“I wasn’t able to get very much at the time because gusty winds blew us off the face,” Miraglia said. “Once we landed and I walked up on the ridgeline, I realized, ‘This isn’t that far at all.’ The aircraft was about 70 feet below the ridgeline. There was a vertical gully coming up. It ranged about 70 feet long. The slope angle was anywhere 40 to 50 degrees at the top, so it was a pretty simple raising operation.”
AMRG used a solidly placed, large boulder about five feet in diameter as an anchor just over the ridge from the scene and built a raising system as responders and gear arrived with AST’s Helo 2. The pilot faced a number of challenges and was unhappy with the landing zone (LZ) 400 feet away.
“It was the only good spot that could get us fairly close to the accident scene,” Miraglia said. “The issue was winds because the slope dropped away. He was coming in with a lot of terrain underneath him, settling down on this small grassy area. One to two feet of the skids are hanging off of in air. The tail is off over in air. When it’s time for him to take off, he likes to be able to go forward into the wind. He couldn’t do that. He had to lift up, back up maybe 20 feet and then veer around to the right, gain altitude and get out of there.”
The tricky landings continued for the helicopter pilot from Fairbanks. Miraglia said the pilot did an excellent job flying into the LZ about 12 times, but wind conditions picked up as the operation was near its finish.

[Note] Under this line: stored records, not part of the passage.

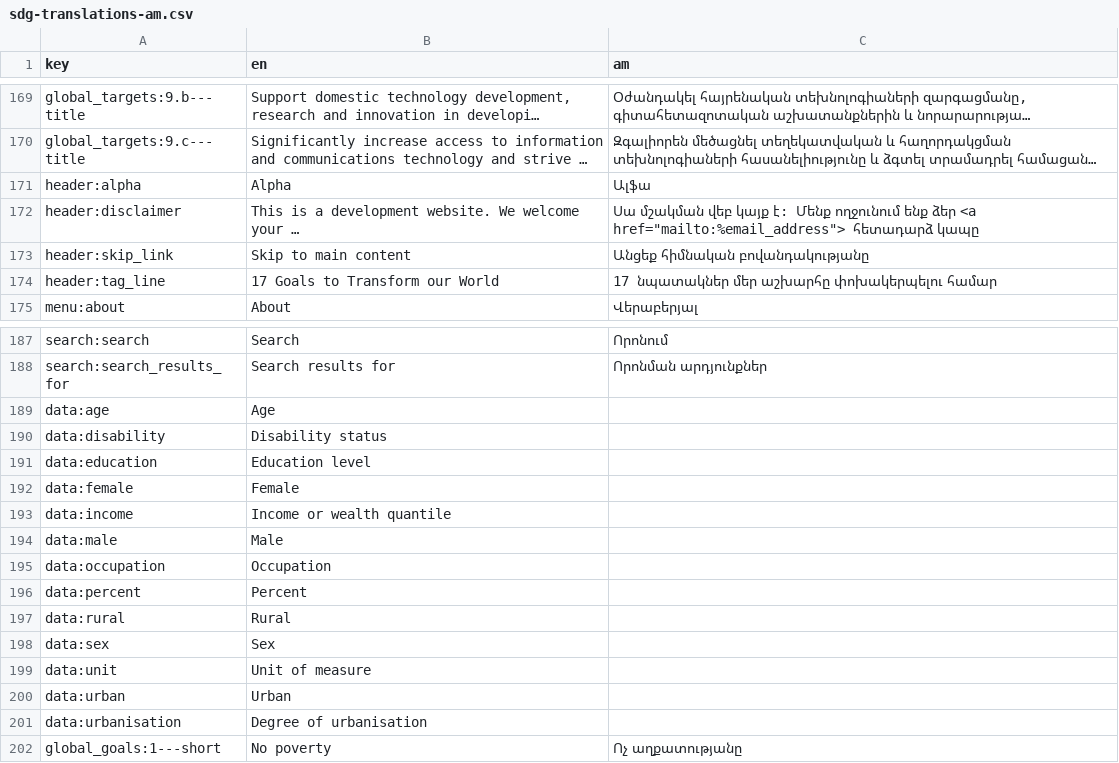
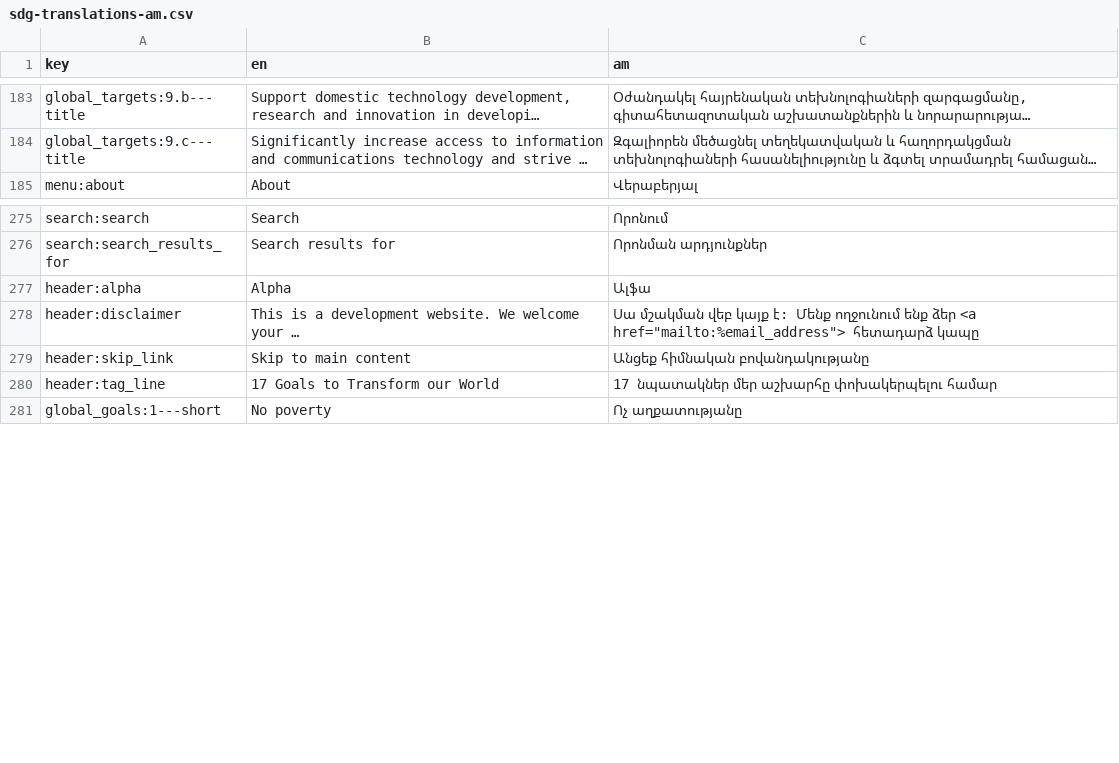
Before and after one commit to open-sdg/sdg-translations, a CSV file: sdg-translations-am.csv, drawn as a sheet; only a part is shown, gaps mark what is left out; long unchanged cells end in …; removed rows and columns are numbered as before the commit, all else as after; the diff covers the shown part only; the diff names each change by its address in the sheet, - before the commit and + after, or states it on an @@ line.

```diff
--- a/sdg-translations-am.csv
+++ b/sdg-translations-am.csv
-row 189: data:age | Age
-row 190: data:disability | Disability status
-row 191: data:education | Education level
-row 192: data:female | Female
-row 193: data:income | Income or wealth quantile
-row 194: data:male | Male
-row 195: data:occupation | Occupation
-row 196: data:percent | Percent
-row 197: data:rural | Rural
-row 198: data:sex | Sex
-row 199: data:unit | Unit of measure
-row 200: data:urban | Urban
-row 201: data:urbanisation | Degree of urbanisation
@@ row 171 moved to row 277: header:alpha @@
@@ row 172 moved to row 278: header:disclaimer @@
@@ row 173 moved to row 279: header:skip_link @@
@@ row 174 moved to row 280: header:tag_line @@
```
Also changed, not shown: 127 moved rows elsewhere in this file, sdg-translations-ar.csv, sdg-translations-blank.csv, 7 other files.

“The third landing before he got everybody off of the mountain, he told us we needed to pick a new LZ because the winds were swirling,” Miraglia said. “They were gusting on him. He was having difficulty coming in and holding power on the ground to get everybody loaded.”
Then the winds receded enough to where the pilot was willing to land in the LZ. If not, Miraglia would have needed to find a suitable LZ higher up and haul gear further uphill. He said the wind was gusting up to 25 mph and the direction shifted about 160 degrees at one point.
Miraglia was complimentary of his crew and their efforts during the recovery.
“I really appreciate all of the hard work rescue members put in to go ahead and do this,” Miraglia said. “The Tern Lake mission was a difficult one for the airplane crash down there, with the recovery of three deceased. This one is four [deceased]. We’ve got a lot of young people that haven’t had to do body recoveries before, and it can be really taxing emotionally on people,” he explained.
“That’s the thing we always have to deal with like fire fighters have to when they go in burning houses and such and the impacts it has on the rescuers. I’m really happy that we’ve got a good team, a lot of good people willing to set aside whatever they are doing and help rescue people preferably or just to try to bring some closure to folks who have lost their lives out in the backcountry.”